SOURCE DATA:
Content starts

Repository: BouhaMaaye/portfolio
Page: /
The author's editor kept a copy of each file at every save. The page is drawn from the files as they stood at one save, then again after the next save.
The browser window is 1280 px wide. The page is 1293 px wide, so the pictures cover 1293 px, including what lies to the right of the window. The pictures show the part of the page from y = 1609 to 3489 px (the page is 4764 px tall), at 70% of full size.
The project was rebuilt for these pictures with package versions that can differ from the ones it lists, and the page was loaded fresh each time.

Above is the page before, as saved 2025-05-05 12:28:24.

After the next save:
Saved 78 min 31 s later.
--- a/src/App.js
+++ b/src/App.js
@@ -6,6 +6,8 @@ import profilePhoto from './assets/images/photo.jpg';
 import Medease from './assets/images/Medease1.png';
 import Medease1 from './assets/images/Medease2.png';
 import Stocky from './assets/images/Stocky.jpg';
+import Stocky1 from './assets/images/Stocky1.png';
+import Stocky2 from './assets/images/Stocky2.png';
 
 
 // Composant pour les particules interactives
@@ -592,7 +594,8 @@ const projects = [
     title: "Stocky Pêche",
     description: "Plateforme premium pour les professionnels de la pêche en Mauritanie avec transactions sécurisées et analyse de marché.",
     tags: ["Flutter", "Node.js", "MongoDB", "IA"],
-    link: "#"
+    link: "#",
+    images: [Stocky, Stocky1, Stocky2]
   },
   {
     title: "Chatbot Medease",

Content ends
Content starts

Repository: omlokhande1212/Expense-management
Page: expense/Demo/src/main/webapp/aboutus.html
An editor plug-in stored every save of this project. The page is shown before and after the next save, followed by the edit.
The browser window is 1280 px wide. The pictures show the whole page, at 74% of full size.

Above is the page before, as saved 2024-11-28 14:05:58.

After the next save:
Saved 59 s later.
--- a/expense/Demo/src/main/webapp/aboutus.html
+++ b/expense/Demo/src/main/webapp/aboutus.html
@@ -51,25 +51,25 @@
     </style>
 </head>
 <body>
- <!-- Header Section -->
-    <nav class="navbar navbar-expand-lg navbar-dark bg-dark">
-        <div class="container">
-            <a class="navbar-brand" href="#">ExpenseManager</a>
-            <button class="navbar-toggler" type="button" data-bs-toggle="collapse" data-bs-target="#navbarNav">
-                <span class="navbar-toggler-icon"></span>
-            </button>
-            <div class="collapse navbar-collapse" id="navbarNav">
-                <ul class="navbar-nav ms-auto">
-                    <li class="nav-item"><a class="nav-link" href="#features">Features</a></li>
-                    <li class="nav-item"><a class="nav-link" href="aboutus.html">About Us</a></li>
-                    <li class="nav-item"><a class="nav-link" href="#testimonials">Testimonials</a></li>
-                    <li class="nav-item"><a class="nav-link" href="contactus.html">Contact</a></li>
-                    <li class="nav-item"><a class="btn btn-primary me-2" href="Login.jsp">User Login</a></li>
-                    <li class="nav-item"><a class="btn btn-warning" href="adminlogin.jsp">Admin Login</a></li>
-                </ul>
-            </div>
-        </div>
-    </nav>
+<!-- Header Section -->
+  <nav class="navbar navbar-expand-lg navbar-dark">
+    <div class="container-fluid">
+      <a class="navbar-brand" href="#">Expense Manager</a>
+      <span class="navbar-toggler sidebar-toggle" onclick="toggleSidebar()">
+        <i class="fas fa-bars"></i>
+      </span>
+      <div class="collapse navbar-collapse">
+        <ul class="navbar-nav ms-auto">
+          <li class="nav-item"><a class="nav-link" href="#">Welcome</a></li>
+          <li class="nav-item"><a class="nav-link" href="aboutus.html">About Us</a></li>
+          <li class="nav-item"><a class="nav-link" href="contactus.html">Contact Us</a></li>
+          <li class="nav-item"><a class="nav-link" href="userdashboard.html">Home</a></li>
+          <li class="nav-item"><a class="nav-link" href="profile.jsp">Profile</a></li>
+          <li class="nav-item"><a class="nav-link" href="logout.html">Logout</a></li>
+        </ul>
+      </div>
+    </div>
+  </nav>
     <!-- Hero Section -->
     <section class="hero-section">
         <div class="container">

Content ends

WORK TO COMPLETE: Please return all lines in the material above that include the word "expand".

WRITTEN REPLY:
-    <nav class="navbar navbar-expand-lg navbar-dark bg-dark">
+  <nav class="navbar navbar-expand-lg navbar-dark">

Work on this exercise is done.